| Data |
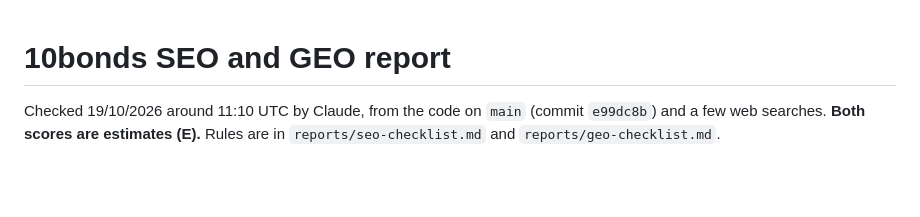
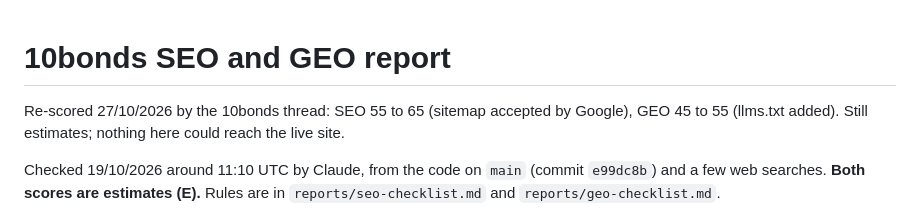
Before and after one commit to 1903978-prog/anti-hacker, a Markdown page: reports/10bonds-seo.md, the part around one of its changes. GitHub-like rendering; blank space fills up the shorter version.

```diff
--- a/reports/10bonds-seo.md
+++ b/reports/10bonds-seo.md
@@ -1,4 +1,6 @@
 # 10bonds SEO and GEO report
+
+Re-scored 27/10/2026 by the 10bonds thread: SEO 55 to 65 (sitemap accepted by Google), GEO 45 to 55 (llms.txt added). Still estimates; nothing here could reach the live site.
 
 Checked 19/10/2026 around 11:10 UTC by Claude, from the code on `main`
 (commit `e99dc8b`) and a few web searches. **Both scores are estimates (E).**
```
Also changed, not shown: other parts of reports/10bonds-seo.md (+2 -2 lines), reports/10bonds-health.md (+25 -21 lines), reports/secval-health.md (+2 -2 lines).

...

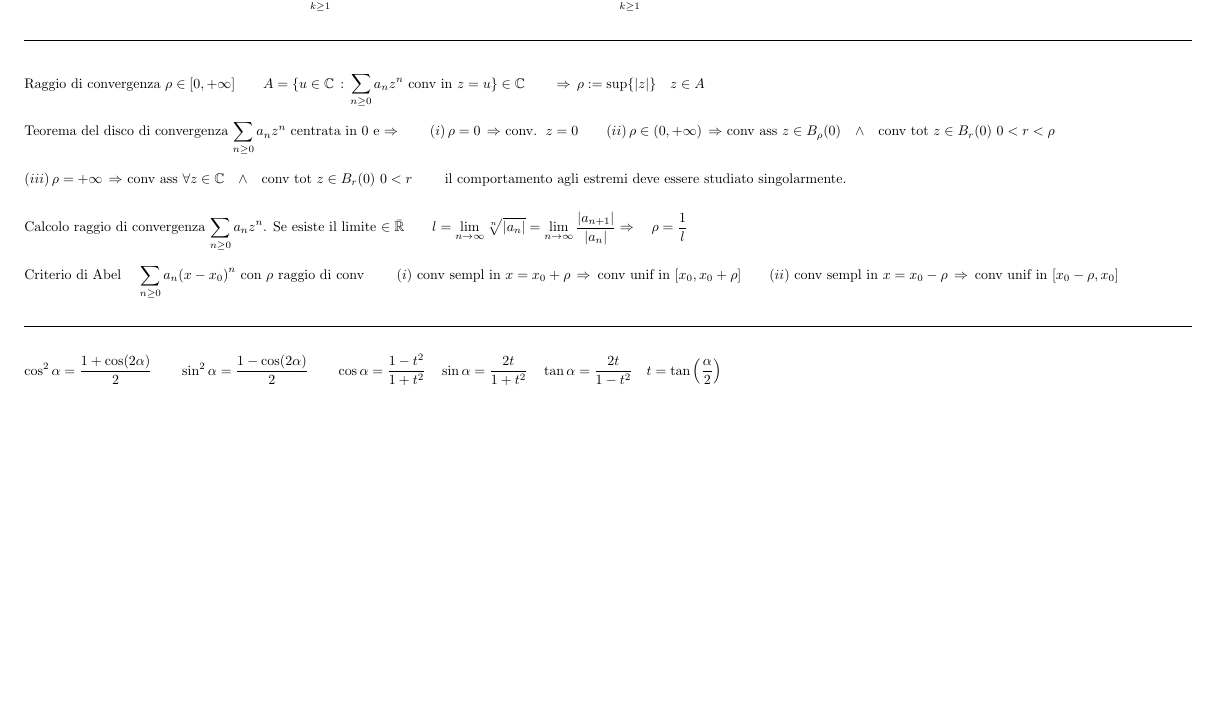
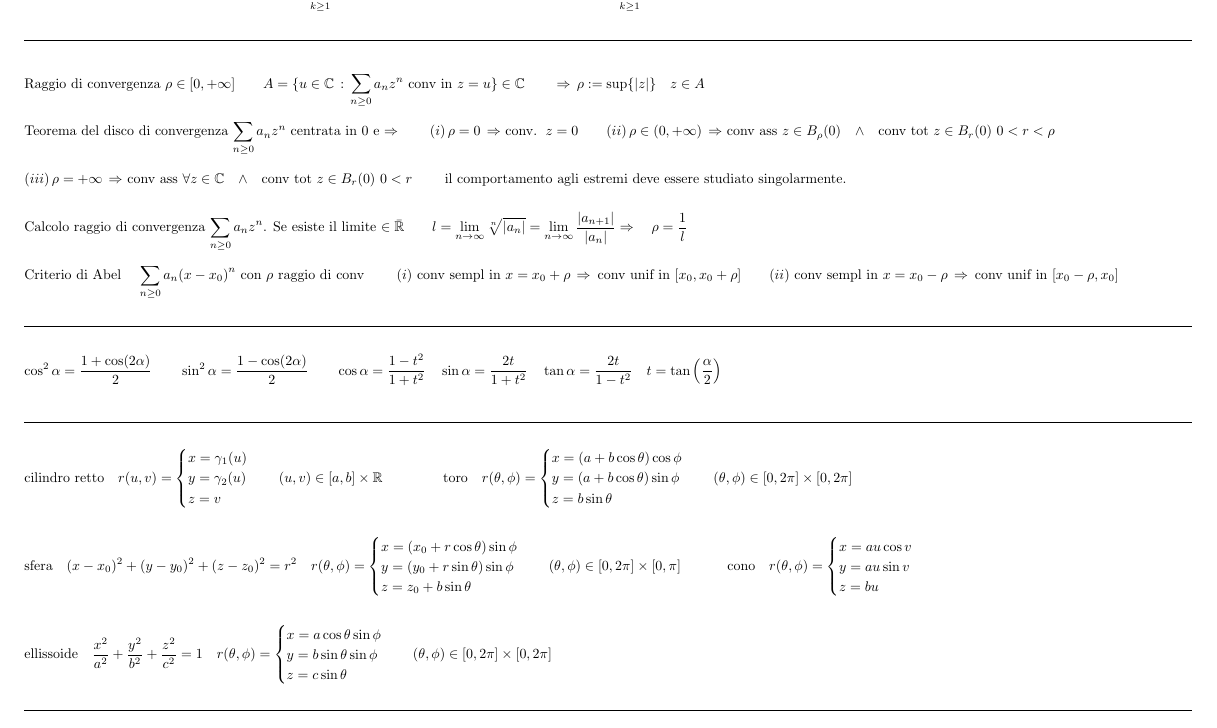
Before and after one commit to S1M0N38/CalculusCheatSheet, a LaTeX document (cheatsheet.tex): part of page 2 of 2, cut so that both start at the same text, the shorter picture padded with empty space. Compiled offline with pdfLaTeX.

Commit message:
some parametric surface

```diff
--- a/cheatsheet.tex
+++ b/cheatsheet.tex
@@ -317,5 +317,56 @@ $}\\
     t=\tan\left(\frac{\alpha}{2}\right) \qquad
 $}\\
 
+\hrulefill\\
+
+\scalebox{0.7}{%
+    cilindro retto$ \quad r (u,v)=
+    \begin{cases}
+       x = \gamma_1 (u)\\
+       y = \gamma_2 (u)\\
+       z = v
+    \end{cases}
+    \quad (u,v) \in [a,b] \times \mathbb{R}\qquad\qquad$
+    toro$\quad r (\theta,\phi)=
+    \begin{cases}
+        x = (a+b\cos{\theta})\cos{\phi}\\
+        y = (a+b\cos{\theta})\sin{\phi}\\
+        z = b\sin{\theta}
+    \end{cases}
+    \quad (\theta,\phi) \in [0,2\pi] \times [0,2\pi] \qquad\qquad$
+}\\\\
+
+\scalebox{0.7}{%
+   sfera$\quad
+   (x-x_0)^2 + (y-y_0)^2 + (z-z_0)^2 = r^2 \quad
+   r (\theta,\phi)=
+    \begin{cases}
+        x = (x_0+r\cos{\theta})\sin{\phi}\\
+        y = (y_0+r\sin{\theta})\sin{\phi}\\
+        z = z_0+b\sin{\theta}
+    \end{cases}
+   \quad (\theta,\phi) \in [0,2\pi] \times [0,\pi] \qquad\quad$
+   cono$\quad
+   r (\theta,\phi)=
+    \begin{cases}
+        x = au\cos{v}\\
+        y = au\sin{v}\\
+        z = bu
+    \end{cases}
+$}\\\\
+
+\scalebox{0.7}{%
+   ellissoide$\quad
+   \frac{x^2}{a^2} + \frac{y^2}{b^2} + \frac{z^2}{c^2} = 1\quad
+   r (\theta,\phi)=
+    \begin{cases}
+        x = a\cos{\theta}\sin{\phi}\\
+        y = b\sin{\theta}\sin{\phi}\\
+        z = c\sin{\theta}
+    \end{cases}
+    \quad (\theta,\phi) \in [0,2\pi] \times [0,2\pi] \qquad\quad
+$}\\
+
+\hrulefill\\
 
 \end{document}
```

...

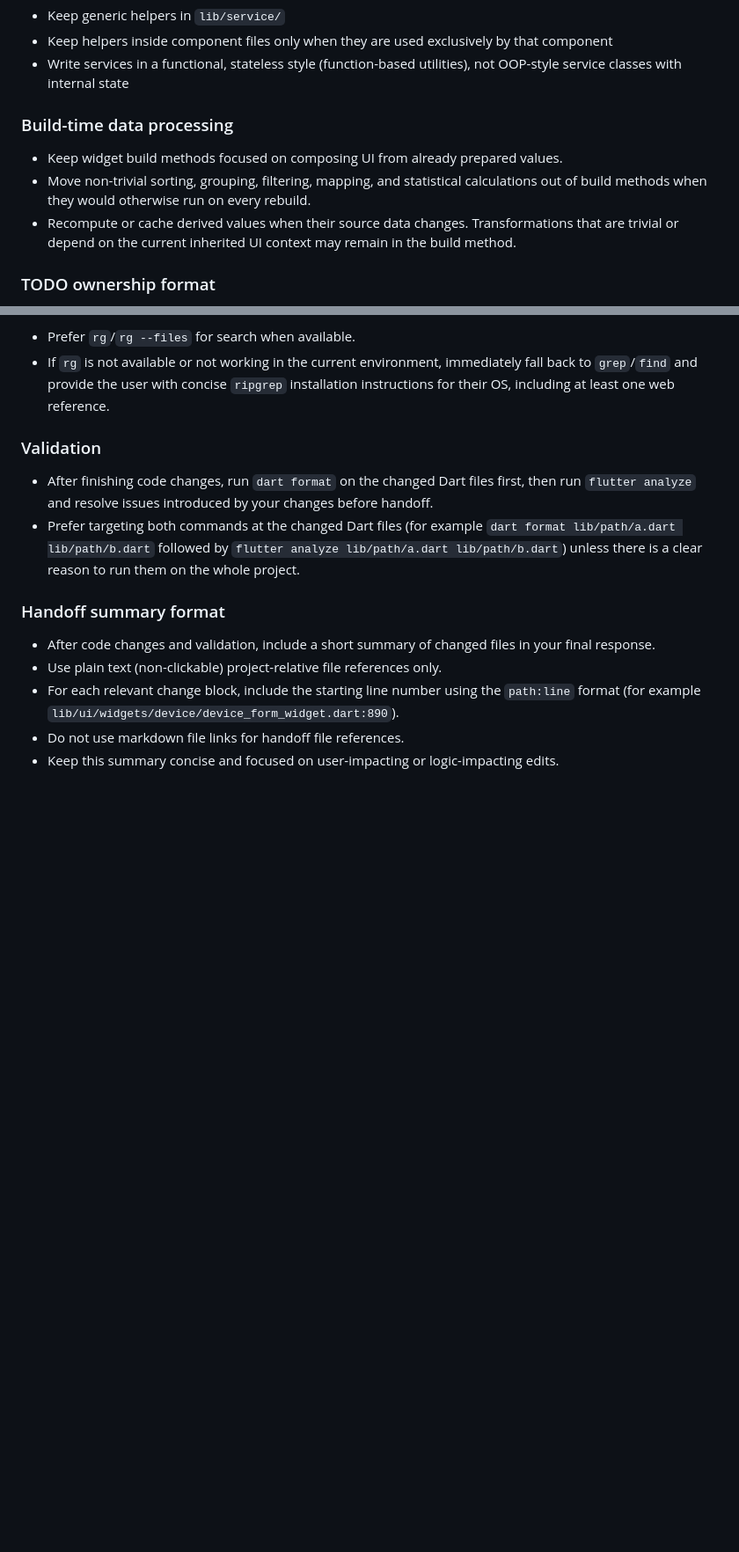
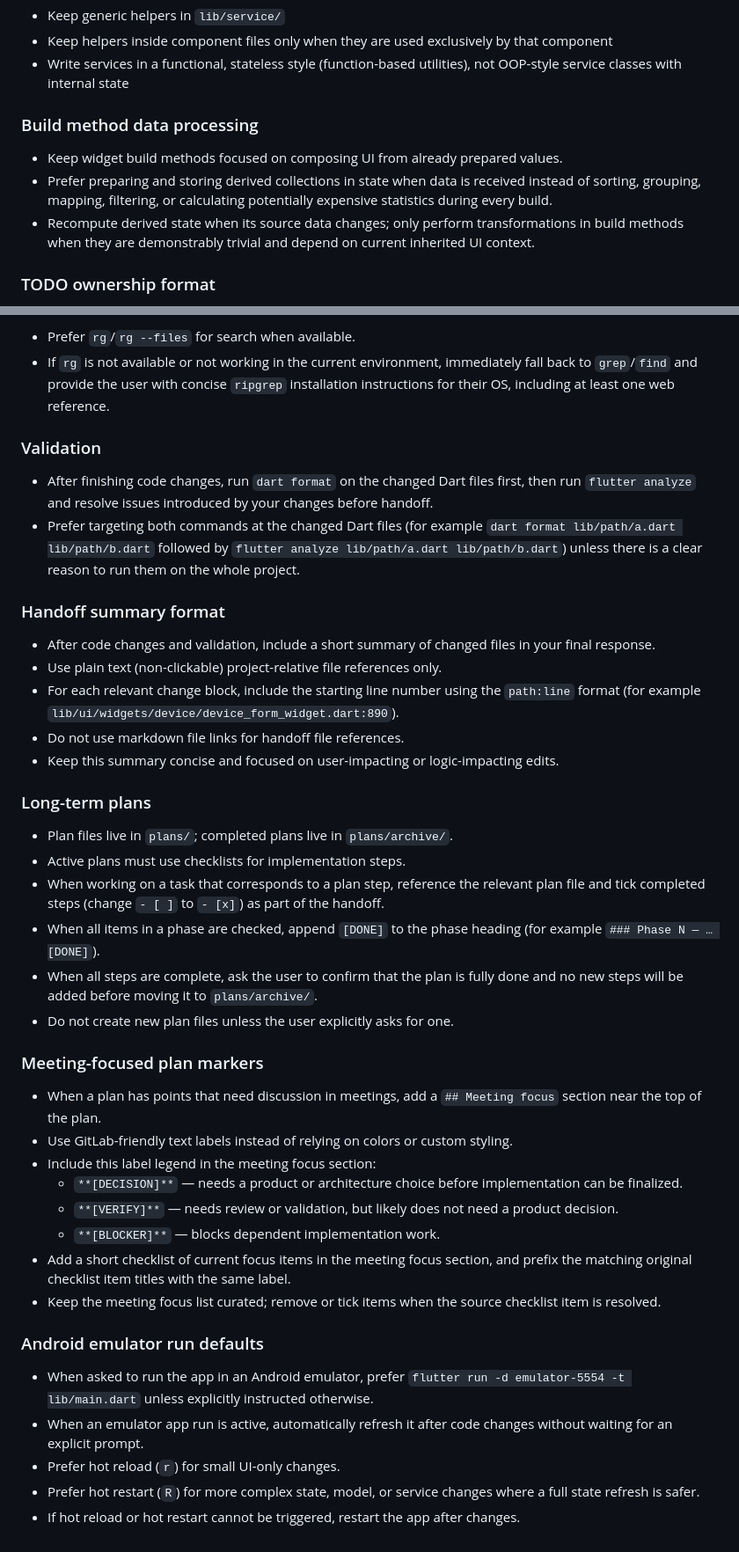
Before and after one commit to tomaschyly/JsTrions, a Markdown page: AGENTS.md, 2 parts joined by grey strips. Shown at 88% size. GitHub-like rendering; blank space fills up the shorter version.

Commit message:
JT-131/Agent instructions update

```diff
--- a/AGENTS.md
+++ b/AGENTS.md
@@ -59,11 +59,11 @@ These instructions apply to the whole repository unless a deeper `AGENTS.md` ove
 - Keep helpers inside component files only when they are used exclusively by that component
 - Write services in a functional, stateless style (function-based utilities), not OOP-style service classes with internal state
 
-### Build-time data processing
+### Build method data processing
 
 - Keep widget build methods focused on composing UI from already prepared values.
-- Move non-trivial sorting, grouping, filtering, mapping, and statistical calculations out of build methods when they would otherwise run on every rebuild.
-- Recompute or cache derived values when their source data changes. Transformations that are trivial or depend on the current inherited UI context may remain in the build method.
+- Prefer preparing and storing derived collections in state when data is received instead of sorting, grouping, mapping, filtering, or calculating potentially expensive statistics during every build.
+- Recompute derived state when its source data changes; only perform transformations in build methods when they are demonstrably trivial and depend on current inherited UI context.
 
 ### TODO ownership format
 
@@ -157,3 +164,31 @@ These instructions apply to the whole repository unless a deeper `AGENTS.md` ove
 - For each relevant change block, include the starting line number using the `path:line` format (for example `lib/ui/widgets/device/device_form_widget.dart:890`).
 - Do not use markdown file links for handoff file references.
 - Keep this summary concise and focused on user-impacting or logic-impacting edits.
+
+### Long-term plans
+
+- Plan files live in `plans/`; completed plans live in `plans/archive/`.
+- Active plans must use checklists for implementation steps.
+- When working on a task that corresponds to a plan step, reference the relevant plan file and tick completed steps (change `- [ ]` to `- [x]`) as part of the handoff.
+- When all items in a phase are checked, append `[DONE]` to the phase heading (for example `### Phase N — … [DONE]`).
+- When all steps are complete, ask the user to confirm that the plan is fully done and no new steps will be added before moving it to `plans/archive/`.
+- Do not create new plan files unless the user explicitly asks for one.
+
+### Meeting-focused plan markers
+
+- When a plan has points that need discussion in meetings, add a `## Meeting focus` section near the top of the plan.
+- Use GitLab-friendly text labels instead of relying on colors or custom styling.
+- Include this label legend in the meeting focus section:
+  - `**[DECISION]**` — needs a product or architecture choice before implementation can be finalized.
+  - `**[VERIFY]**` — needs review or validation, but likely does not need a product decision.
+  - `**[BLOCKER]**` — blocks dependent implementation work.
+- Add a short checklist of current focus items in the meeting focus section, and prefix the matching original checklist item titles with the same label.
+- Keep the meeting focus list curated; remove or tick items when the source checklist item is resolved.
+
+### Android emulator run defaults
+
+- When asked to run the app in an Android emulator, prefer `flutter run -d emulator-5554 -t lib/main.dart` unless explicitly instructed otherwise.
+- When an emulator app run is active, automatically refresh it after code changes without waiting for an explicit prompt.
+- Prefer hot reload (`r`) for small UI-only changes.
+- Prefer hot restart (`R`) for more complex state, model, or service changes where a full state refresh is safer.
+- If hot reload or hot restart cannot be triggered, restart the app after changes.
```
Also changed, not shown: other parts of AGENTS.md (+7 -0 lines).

| Your task |
Lines containing the word "source": how many are there in the data above? Reply with only that number.

| Answer to this problem |
3